Well, on to the album then. When listening to this, it is easy to hear why they were seen as the Norwegian counterpart to Yes. You hear similar polyphonic vocals, extended instrumental parts, a prominent bass, tempo changes and various solos. And of course long compositions with diverse arrangements.
So I have no doubts that people into the original will love it is now again available, even on vinyl. And it is clear why the album is held in such high regard. Both the songwriting as well as the playing are on par with their far more well known colleagues. So no problems there.
But it is clearly an album of it’s time, no matter how good the remastering was done. Yet when you consider how many prog addicts keep returning to the classics, that is not a bad thing either. This will sit effortlessly along all their beloved albums…
In the press sheet I read that this Norwegian band is influenced by old horror movies, German 70’s synth music, Norwegian jazz, Swedish folk, campfires, fantasy novels and nature. Resulting in murky apocalyptic forest prog? Mhm, how does that translate to this album then?
Well, in my humble opinion, I am hearing a band that has its roots deep in Seventies progressive / symphonic music. Think of a cross between In The Court Of The Crimson King, Genesis and early Jethro Tull. Nothing more, nothing less. So for people who are stuck listening to early Genesis, Yes, Tull and the like, they will get a kick out of this. Because the trademarks are all there. Flute, mellotron, acoustic guitar, dynamic outbursts, you get the picture.

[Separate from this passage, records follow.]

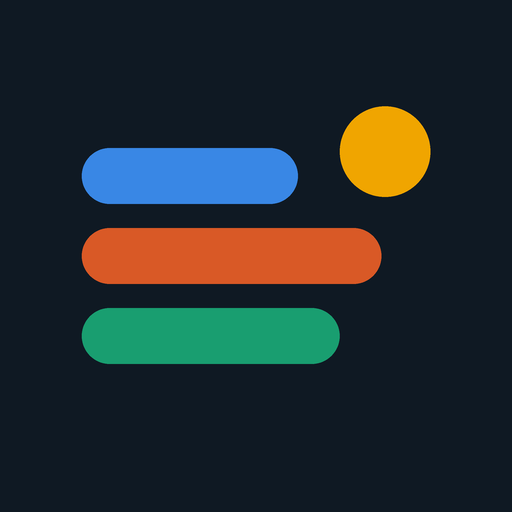
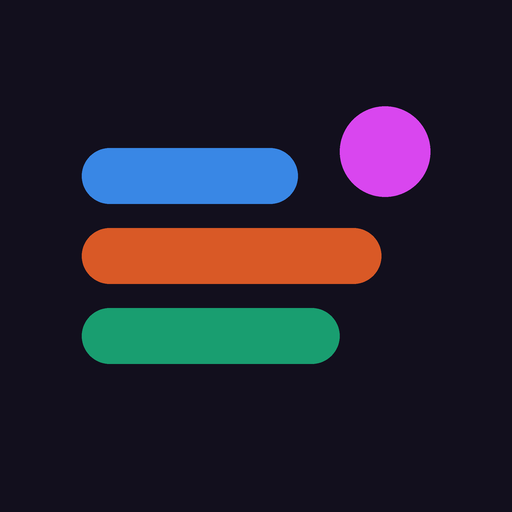
Rename to My Triathlon and switch to a violet / fuchsia theme
New background, accent colors, fonts and app icons so it no longer looks like Voyager.
Sport colors unchanged (re-checked for color-blind safety on the new background).

Claude-Session: https://claude.ai/code/session_01VnQkoeRu5t3mpL7ouk737S

Changed region(s): [[0.6562, 0.1875, 0.8438, 0.4062]]

diff --git a/index.html b/index.html
@@ -3,23 +3,23 @@
 <head>
 <meta charset="UTF-8">
 <meta name="viewport" content="width=device-width, initial-scale=1.0, maximum-scale=1.0, user-scalable=no">
-<title>Tri Expenses</title>
-<link href="https://fonts.googleapis.com/css2?family=Syne:wght@700;800&family=DM+Sans:wght@400;500;700&display=swap" rel="stylesheet">
+<title>My Triathlon</title>
+<link href="https://fonts.googleapis.com/css2?family=Space+Grotesk:wght@600;700&family=Manrope:wght@400;500;700;800&display=swap" rel="stylesheet">
 <link rel="manifest" href="manifest.json">
 <link rel="apple-touch-icon" href="icons/apple-touch-icon.png">
-<meta name="theme-color" content="#0f1923">
+<meta name="theme-color" content="#120f1d">
 <meta name="mobile-web-app-capable" content="yes">
 <meta name="apple-mobile-web-app-capable" content="yes">
 <meta name="apple-mobile-web-app-status-bar-style" content="black-translucent">
-<meta name="apple-mobile-web-app-title" content="Tri Expenses">
+<meta name="apple-mobile-web-app-title" content="My Triathlon">
 <style>
 *{box-sizing:border-box;margin:0;padding:0;-webkit-tap-highlight-color:transparent;touch-action:manipulation}
 :root{
-  --bg:#0f1923;--surf:#1a2535;--surf2:#243044;
-  --accent:#f0a500;--accent2:#e05c2a;
-  --text:#eef2f7;--muted:#7a8fa6;--soft:#a9b6c6;--border:rgba(255,255,255,0.08);
+  --bg:#120f1d;--surf:#1d1830;--surf2:#2a2342;
+  --accent:#d946ef;--accent2:#7c3aed;--acc-ink:#f0abfc;
+  --text:#f3f0fa;--muted:#8e86a8;--soft:#b9b2cc;--border:rgba(255,255,255,0.08);
   --green:#2dd4a0;--red:#f05252;--r:14px;
-  --fh:'Syne',sans-serif;--fb:'DM Sans',sans-serif;
+  --fh:'Space Grotesk',sans-serif;--fb:'Manrope',sans-serif;
   /* sport colors - validated together on the dark surface (CVD-safe); always shown with icon + label */
   --swim:#3987e5;--bike:#d95926;--run:#199e70;--general:#9aa3b0;
   --seq:#3987e5;
@@ -32,7 +32,7 @@ button,input,select,textarea{font-family:var(--fb);color:var(--text)}
 /* top bar */
 .topbar{position:relative;z-index:50;background:var(--bg);padding:14px 16px 0;border-bottom:1px solid var(--border)}
 .topbar-row1{display:flex;align-items:center;gap:10px;margin-bottom:12px}
-.logo{font-family:var(--fh);font-size:26px;font-weight:800;background:linear-gradient(135deg,var(--accent),var(--accent2));-webkit-background-clip:text;background-clip:text;-webkit-text-fill-color:transparent;letter-spacing:-0.5px}
+.logo{font-family:var(--fh);font-size:26px;font-weight:700;background:linear-gradient(135deg,var(--accent),var(--accent2));-webkit-background-clip:text;background-clip:text;-webkit-text-fill-color:transparent;letter-spacing:-0.5px}
 .logo-icon{font-size:22px}
 .logo-sub{margin-left:auto;font-size:11px;color:var(--muted);text-align:right}
 .topbar-btns{display:flex;gap:6px;padding-bottom:12px}
@@ -48,7 +48,7 @@ button,input,select,textarea{font-family:var(--fb);color:var(--text)}
 .chips{display:flex;gap:6px;overflow-x:auto;scrollbar-width:none;padding-bottom:1px}
 .chips::-webkit-scrollbar{display:none}
 .chip{flex-shrink:0;background:var(--surf);border:1px solid var(--border);border-radius:20px;padding:6px 12px;font-size:12px;font-weight:500;cursor:pointer;white-space:nowrap;display:flex;align-items:center;gap:5px}
-.chip.on{background:rgba(240,165,0,0.15);border-color:rgba(240,165,0,0.55);color:#ffd27a}
+.chip.on{background:rgba(217,70,239,0.15);border-color:rgba(217,70,239,0.55);color:var(--acc-ink)}
 .chip .dot{width:8px;height:8px;border-radius:50%}
 .flabel{font-size:10px;letter-spacing:.12em;text-transform:uppercase;color:var(--muted);align-self:center;flex-shrink:0;width:38px}
 .frow{display:flex;gap:6px;align-items:center}
@@ -82,7 +82,7 @@ button,input,select,textarea{font-family:var(--fb);color:var(--text)}
 .ramt{text-align:right;flex-shrink:0}
 .ramt .big{font-family:var(--fh);font-weight:700;font-size:15px;font-variant-numeric:tabular-nums}
 .ramt .small{font-size:10px;color:var(--muted);margin-top:2px}
-.badge{display:inline-block;padding:1px 7px;border-radius:10px;background:rgba(240,165,0,0.14);color:#ffd27a;font-size:10px;font-weight:700;margin-right:4px}
+.badge{display:inline-block;padding:1px 7px;border-radius:10px;background:rgba(217,70,239,0.14);color:var(--acc-ink);font-size:10px;font-weight:700;margin-right:4px}
 .badge.ended{background:rgba(255,255,255,0.07);color:var(--muted)}
 
 .empty{text-align:center;padding:50px 20px;color:var(--muted)}
@@ -101,7 +101,7 @@ button,input,select,textarea{font-family:var(--fb);color:var(--text)}
 .kpi .k{font-size:10px;letter-spacing:.12em;text-transform:uppercase;color:var(--muted)}
 .kpi .v{font-family:var(--fh);font-weight:800;font-size:23px;margin-top:6px;font-variant-numeric:tabular-nums;white-space:nowrap;overflow:hidden;text-overflow:ellipsis}
 .kpi .s{font-size:11px;color:var(--soft);margin-top:3px;white-space:nowrap;overflow:hidden;text-overflow:ellipsis}
-.kpi.hero{grid-column:1/-1;background:linear-gradient(135deg,rgba(240,165,0,0.14),rgba(224,92,42,0.08) 60%,var(--surf));border-color:rgba(240,165,0,0.3)}
+.kpi.hero{grid-column:1/-1;background:linear-gradient(135deg,rgba(217,70,239,0.14),rgba(124,58,237,0.10) 60%,var(--surf));border-color:rgba(217,70,239,0.3)}
 .kpi.hero .v{font-size:34px}
 .card{background:var(--surf);border:1px solid var(--border);border-radius:var(--r);padding:14px;margin-bottom:14px}
 .card-h{display:flex;align-items:center;gap:8px;cursor:pointer;user-select:none}
@@ -129,7 +129,7 @@ button,input,select,textarea{font-family:var(--fb);color:var(--text)}
 .tbl th:first-child,.tbl td:first-child{text-align:left}
 .tbl th{color:var(--muted);font-weight:500;font-size:11px}
 .tbl tr.tot td{font-weight:700;color:var(--text);border-bottom:0}
-.tip{position:absolute;pointer-events:none;background:#0b131c;border:1px solid rgba(255,255,255,0.14);border-radius:10px;padding:8px 10px;font-size:12px;min-width:150px;z-index:5;box-shadow:0 8px 24px rgba(0,0,0,.4);display:none}
+.tip{position:absolute;pointer-events:none;background:#0c0a14;border:1px solid rgba(255,255,255,0.14);border-radius:10px;padding:8px 10px;font-size:12px;min-width:150px;z-index:5;box-shadow:0 8px 24px rgba(0,0,0,.4);display:none}
 .tip b{font-family:var(--fh)}
 .tip .tr{display:flex;justify-content:space-between;gap:12px;margin-top:3px;color:var(--soft)}
 .tip .tr span:last-child{color:var(--text);font-variant-numeric:tabular-nums}
@@ -148,14 +148,14 @@ button,input,select,textarea{font-family:var(--fb);color:var(--text)}
 .two{display:grid;grid-template-columns:1fr 1fr;gap:10px}
 .seg{display:flex;gap:6px}
 .seg button{flex:1;background:var(--surf2);border:1px solid var(--border);border-radius:10px;padding:10px 4px;font-size:13px;font-weight:500;cursor:pointer}
-.seg button.on{background:rgba(240,165,0,0.15);border-color:rgba(240,165,0,0.6);color:#ffd27a;font-weight:700}
+.seg button.on{background:rgba(217,70,239,0.15);border-color:rgba(217,70,239,0.6);color:var(--acc-ink);font-weight:700}
 .seg.sport button{display:flex;flex-direction:column;align-items:center;gap:3px;font-size:11px}
 .seg.sport button .e{font-size:20px}
 .actions{display:flex;gap:10px;margin-top:18px}
 .actions .sp{flex:1}
-.toast{position:fixed;left:50%;bottom:28px;transform:translateX(-50%) translateY(20px);background:#0b131c;border:1px solid rgba(240,165,0,0.4);color:var(--text);padding:11px 18px;border-radius:12px;font-size:13px;opacity:0;transition:all .25s;z-index:3000;pointer-events:none;max-width:90vw;text-align:center}
+.toast{position:fixed;left:50%;bottom:28px;transform:translateX(-50%) translateY(20px);background:#0c0a14;border:1px solid rgba(217,70,239,0.4);color:var(--text);padding:11px 18px;border-radius:12px;font-size:13px;opacity:0;transition:all .25s;z-index:3000;pointer-events:none;max-width:90vw;text-align:center}
 .toast.on{opacity:1;transform:translateX(-50%) translateY(0)}
-.banner{display:flex;gap:10px;align-items:center;background:rgba(240,165,0,0.1);border:1px solid rgba(240,165,0,0.35);border-radius:12px;padding:10px 12px;margin-bottom:12px;font-size:12px}
+.banner{display:flex;gap:10px;align-items:center;background:rgba(217,70,239,0.1);border:1px solid rgba(217,70,239,0.35);border-radius:12px;padding:10px 12px;margin-bottom:12px;font-size:12px}
 .banner span{flex:1;line-height:1.4}
 .setrow{display:flex;align-items:center;gap:10px;padding:12px 0;border-bottom:1px solid var(--border);font-size:14px}
 .setrow:last-child{border-bottom:0}
@@ -169,7 +169,7 @@ button,input,select,textarea{font-family:var(--fb);color:var(--text)}
  <div class="wrap">
   <div class="topbar-row1">
     <span class="logo-icon">🏊🚴🏃</span>
-    <div class="logo">Tri Expenses</div>
+    <div class="logo">My Triathlon</div>
     <div class="logo-sub" id="HDR_SUB"></div>
   </div>
   <div class="topbar-btns">

diff --git a/sw.js b/sw.js
@@ -1,7 +1,7 @@
 /* Lets the app be installed and open without internet.
    The page is always fetched fresh when online (so updates show right away);
    the saved copy is used only when offline. */
-var CACHE = 'triexpenses-v2'; // change this number every time you publish an update
+var CACHE = 'mytriathlon-v3'; // change this number every time you publish an update
 var BASE = self.registration.scope; // e.g. https://ronen1m.github.io/MyTriathlon-/
 var PAGE = BASE + 'index.html';
 var FILES = [BASE, PAGE, BASE + 'manifest.json', BASE + 'icons/icon-192.png'];

diff --git a/README.md b/README.md
@@ -1,4 +1,4 @@
-# Tri Expenses
+# My Triathlon
 
 Track how much the triathlon hobby costs — swim, bike, run and general.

To me, while I can enjoy listening to this, I am just not getting excited about it. It is fine if you want to keep reliving the past, but I prefer to move on. Don’t get me wrong, this is done with taste and a certified love of the sound many people still adore. So if that is your thing, enjoy. I prefer a bit more originality and identity.
Oh my, quite the album this! That is, if you like bands like Enchant or It Bites, spiced with a dash of Threshold. Yes dear reader, progressive rock it is, but based on groove and melody.
And I must say I am finding myself pretty impressed with this collection of songs. The press sheet did not tell me much, except this is the Nottingham’s quartet second album with Peter Jones (Camel, Tiger Moth Tales) on vocals and keys.
On a track like Nothing Left, Jones sounds remarkably close to Enchants’ Ted Leonard, but in a good way, as the song itself is great. Like any of the 8 songs really. All are built on great ideas and melodies that work and the sum of that sucks you into the music. Lots of dynamics and authentic performances, serve to enhance the attraction.
So it does not matter that most of the songs clock in at around 7 minutes. The diversity and intricate arrangements make sure you will not get bored. To conclude, there is no need to make this a lengthy post, people into the bands mentioned, or into prog rock in general, ought to have a listen to this! Pretty sure you will like it as much as I do.
The first thing that popped in my mind while listening to this was King Crimson. Tracks like I Talk To The Wind or Epitaph from their classic debut In The Court Of The Crimson King. Further down the listening path also one Pink Floyd came to mind.
And I guess that tells fans all they need to know. Yes, this is progressive music, heavily influenced by late Sixties, early Seventies progressive rock, with a dash of psychedelica.
But don’t get me wrong, these Icelandic dudes are not copying songs or structures or anything. The way I see it, they have created their own songs, but just wear their influences on their sleeves.
And the result is an album that feels like a warm bath for those who love the references I already mentioned. Their ability to create songs that flow like the tides is a feast. Sometimes they erupt into a more menacing modern machine, but the intense mood of their melodies and song build, is never far away. And with songs ranging from two and a half, to almost 10 minutes, prog purists will be happy as well 😉 Especially when they discover the use of vocal harmonies, soundscapes not unlike the mellotron and soaring solos…
Yes, quite enjoyable, and not only if your head is still stuck in times long gone!